Making a referral – In most cases either the local authority, CCG or NHS trust will be the responsible body and any Liberty Protection Safeguards requests will go to one of them. The idea is to make the application process as easy as possible and will (although not confirmed) likely be with a standard form. However, it is important that any requests are acted upon and if an application reached one of the responsible bodies in error, the ‘no wrong door’ principle will apply. It will be expected that responsible bodies work together in such cases and where it isn’t clear who the responsible body should be.
Representation and support – If a person doesn’t have family or friends to represent them throughout the process, the Responsible Body must take the necessary steps to ensure that an Independent Mental Capacity Advocate (IMCA) is appointed. Similar to how IMCAs are appointed under S.39a of the Mental Capacity Act for the current Deprivation of Liberty Safeguards scheme. It will be the responsibility of the Responsible Body to ensure that the person and their representative understand the process.
Assessment and authorisation – If assessments are required, the responsible body will arrange them and ensure that attempts are made to consult family member, friends or anyone with an interest in the person’s care. Then, the responsible body will ensure that a pre-authorisation review is undertaken. There are no specific details about who can undertake the review (see below for exceptions) although it can’t be someone involved in the day to day care or treatment of the person and can’t be someone with a connection to the care home. The aim of the pre-authorisation review is to ensure that the qualifying criteria are met:

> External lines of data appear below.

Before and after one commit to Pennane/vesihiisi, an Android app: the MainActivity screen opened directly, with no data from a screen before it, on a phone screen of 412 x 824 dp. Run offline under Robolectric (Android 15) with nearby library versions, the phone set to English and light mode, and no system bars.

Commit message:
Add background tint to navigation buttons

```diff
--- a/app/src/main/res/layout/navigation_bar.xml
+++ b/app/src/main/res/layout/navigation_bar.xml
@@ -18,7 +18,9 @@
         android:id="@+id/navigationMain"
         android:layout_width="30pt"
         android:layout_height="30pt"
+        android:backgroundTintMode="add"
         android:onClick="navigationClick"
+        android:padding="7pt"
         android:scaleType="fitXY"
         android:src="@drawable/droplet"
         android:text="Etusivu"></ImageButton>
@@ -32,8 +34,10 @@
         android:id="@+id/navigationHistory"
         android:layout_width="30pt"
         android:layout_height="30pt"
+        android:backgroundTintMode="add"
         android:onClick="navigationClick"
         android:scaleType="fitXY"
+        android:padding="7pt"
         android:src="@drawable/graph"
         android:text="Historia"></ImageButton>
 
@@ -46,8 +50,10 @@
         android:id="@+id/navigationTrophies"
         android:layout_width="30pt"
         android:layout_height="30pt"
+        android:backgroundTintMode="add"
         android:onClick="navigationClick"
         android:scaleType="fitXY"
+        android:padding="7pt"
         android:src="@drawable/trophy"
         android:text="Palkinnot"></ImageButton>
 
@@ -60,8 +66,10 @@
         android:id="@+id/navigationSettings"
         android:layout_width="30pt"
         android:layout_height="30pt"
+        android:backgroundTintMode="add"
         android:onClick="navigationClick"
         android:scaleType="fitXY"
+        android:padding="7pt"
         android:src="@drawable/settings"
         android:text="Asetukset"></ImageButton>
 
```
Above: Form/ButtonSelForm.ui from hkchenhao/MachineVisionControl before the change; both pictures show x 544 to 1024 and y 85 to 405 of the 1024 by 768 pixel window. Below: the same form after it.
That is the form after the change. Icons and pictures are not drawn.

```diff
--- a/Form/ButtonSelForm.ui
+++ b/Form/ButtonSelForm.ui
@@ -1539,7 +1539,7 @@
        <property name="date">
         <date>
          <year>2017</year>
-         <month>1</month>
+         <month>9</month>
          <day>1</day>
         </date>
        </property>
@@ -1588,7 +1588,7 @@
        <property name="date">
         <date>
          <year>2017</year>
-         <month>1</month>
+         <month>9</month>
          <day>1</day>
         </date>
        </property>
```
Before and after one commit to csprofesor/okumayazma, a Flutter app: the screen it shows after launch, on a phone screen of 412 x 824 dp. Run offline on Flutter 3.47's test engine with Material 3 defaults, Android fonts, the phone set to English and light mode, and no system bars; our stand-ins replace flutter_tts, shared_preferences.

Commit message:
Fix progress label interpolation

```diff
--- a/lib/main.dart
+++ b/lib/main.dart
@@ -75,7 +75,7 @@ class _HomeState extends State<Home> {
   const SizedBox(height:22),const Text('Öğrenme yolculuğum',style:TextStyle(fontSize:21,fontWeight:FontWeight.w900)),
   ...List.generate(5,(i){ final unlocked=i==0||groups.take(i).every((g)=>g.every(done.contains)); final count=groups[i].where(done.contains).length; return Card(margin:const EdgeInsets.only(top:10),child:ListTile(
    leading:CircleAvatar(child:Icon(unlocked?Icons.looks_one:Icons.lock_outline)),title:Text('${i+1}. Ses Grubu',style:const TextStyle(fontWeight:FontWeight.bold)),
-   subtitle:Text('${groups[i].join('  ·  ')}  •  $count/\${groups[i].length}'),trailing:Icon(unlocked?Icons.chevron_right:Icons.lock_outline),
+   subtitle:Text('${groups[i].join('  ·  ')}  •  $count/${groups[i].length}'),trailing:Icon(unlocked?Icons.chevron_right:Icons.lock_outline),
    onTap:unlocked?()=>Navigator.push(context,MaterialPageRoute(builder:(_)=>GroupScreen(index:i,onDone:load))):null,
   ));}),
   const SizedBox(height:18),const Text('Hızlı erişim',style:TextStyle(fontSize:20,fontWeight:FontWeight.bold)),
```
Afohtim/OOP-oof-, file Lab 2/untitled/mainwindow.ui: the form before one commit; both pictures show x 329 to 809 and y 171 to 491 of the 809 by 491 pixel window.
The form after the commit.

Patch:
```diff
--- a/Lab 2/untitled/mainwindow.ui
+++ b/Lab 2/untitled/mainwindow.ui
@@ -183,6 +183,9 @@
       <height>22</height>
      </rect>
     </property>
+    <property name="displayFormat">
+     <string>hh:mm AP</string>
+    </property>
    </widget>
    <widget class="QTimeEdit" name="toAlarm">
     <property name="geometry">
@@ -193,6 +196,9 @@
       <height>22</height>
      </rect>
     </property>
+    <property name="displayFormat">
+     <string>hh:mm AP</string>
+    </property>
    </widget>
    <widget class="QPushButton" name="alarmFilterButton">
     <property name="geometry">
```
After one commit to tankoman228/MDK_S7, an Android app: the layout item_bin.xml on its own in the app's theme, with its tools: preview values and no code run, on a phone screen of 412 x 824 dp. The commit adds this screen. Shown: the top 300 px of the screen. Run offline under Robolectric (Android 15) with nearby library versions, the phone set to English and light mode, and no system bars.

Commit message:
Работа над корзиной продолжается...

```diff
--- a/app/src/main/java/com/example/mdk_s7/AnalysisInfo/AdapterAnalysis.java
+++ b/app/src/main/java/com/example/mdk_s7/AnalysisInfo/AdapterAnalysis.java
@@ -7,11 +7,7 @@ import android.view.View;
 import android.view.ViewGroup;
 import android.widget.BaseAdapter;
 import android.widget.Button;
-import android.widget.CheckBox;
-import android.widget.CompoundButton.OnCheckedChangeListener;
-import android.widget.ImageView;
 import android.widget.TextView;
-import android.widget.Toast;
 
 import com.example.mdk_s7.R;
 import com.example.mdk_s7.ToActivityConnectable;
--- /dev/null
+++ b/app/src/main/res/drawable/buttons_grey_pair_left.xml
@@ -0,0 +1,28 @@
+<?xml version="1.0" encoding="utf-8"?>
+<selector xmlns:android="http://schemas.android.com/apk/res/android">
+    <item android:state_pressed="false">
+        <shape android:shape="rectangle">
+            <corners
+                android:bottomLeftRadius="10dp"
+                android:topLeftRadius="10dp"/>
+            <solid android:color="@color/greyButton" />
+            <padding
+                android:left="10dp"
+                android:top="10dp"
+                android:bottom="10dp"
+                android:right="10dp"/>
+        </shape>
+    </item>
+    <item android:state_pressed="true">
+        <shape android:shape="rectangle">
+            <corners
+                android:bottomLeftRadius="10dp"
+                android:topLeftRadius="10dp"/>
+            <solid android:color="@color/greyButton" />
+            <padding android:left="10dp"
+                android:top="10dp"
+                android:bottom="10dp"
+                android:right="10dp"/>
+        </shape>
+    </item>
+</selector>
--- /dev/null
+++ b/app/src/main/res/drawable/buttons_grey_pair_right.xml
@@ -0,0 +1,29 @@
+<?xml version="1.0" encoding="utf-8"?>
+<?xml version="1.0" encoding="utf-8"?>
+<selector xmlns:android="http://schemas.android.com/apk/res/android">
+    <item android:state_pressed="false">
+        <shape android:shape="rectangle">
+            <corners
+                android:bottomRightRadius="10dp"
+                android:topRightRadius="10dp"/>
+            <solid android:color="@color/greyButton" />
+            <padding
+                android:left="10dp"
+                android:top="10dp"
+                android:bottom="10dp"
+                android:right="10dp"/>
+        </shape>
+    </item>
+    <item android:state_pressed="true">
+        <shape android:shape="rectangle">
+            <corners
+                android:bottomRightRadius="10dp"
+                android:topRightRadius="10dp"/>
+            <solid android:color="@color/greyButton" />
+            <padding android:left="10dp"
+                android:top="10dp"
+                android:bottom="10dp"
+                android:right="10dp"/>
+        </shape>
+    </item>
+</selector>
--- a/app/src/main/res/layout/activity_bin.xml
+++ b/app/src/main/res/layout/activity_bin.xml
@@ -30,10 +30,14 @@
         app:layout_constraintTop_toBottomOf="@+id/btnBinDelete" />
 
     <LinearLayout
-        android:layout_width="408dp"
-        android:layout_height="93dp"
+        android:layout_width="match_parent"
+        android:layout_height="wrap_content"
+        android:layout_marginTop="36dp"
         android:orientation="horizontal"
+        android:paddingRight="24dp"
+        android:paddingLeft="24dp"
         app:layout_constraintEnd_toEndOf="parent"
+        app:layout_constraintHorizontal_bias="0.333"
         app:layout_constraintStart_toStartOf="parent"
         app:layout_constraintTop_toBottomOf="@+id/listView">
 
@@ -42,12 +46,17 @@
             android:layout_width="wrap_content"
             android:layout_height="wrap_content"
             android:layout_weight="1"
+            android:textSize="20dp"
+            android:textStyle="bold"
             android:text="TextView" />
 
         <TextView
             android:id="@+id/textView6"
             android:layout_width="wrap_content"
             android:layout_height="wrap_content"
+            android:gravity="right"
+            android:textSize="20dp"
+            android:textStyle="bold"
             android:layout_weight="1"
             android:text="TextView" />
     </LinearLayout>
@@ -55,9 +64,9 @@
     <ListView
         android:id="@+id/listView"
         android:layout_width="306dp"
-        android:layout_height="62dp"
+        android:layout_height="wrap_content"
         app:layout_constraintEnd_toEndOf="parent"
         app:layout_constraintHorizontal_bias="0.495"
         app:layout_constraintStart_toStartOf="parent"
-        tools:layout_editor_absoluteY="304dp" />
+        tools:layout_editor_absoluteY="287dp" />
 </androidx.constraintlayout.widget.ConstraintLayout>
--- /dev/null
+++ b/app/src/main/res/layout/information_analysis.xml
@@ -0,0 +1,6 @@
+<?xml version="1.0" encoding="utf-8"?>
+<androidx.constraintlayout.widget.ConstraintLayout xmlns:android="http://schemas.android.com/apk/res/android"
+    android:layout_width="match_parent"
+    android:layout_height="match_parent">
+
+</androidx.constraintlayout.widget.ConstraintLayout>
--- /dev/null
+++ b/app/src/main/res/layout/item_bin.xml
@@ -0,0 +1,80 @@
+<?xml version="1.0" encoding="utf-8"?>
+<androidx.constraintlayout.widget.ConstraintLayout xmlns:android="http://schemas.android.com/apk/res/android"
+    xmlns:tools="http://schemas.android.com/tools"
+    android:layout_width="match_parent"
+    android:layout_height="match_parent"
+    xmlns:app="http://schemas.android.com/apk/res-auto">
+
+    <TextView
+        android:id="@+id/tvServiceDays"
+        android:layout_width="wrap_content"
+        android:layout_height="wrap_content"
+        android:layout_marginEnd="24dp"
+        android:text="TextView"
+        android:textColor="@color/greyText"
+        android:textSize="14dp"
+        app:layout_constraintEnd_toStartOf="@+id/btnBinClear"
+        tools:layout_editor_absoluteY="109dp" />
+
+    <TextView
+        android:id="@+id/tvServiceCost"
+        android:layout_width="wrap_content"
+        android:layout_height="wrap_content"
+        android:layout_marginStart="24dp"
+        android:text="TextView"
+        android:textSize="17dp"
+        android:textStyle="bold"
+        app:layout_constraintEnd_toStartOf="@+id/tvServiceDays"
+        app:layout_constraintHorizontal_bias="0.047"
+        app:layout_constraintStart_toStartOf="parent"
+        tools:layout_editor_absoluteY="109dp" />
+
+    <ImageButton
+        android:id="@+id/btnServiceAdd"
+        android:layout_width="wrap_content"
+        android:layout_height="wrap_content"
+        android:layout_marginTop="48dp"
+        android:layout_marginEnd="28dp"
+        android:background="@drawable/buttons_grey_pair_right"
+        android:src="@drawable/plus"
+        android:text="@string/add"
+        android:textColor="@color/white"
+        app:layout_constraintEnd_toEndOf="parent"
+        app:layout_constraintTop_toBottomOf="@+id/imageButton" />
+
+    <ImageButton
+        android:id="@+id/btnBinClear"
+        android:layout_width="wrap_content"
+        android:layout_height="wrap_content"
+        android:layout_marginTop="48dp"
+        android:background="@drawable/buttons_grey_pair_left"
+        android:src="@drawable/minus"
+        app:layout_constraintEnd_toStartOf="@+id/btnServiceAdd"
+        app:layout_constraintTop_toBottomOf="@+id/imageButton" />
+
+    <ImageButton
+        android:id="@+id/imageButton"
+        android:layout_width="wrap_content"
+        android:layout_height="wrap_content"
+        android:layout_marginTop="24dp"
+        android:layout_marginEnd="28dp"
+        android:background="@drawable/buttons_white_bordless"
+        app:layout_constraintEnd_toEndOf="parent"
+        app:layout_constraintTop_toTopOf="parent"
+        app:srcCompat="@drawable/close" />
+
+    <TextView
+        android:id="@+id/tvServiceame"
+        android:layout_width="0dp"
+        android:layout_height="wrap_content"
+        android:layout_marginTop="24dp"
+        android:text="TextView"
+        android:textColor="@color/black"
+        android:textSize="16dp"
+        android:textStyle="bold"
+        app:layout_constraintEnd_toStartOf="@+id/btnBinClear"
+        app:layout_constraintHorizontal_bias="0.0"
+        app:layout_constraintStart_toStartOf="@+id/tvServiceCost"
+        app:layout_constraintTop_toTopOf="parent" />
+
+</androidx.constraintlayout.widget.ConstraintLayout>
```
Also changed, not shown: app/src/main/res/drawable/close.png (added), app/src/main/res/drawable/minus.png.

There are certain circumstances whereby an Approved Mental Capacity Professional (AMCP) must undertake the pre-authorisation review. This will be when the care arrangements are being provided in an independent hospital or when the person is objecting to the care arrangements or proposed care arrangements. The AMCP is a new role and in many ways, comparable to the current Best Interests Assessor role. There will be other circumstances where a case can be referred to an AMCP and these will be detailed further in the new Code of Practice which is due to be consulted upon and published in 2021.
One the pre-authorisation review is completed, and the qualifying criteria met, the Responsible Body can authorise the deprivation of liberty. Similar to the current Deprivation of Liberty Safeguards, this can initially be for up to 12 months followed by a further period of 12 months if required. However, after this, if appropriate, the authorisation can be renewed for up to 3 years. Further details about when a 3 year authorisation might be appropriate will be detailed further in the new Code of Practice.
Reviews – It will be the responsibility of the Responsible Body to ensure that a programme of reviews is undertaken to ensure that the authorisation is still required and the qualifying criteria met. That would generally be when the authorisation is expiring but can also be if the person’s circumstances change significantly or any of the qualifying criteria are no longer met. The person, their family, IMCA or appropriate person will be able to challenge the authorisation with an application to the Court of Protection.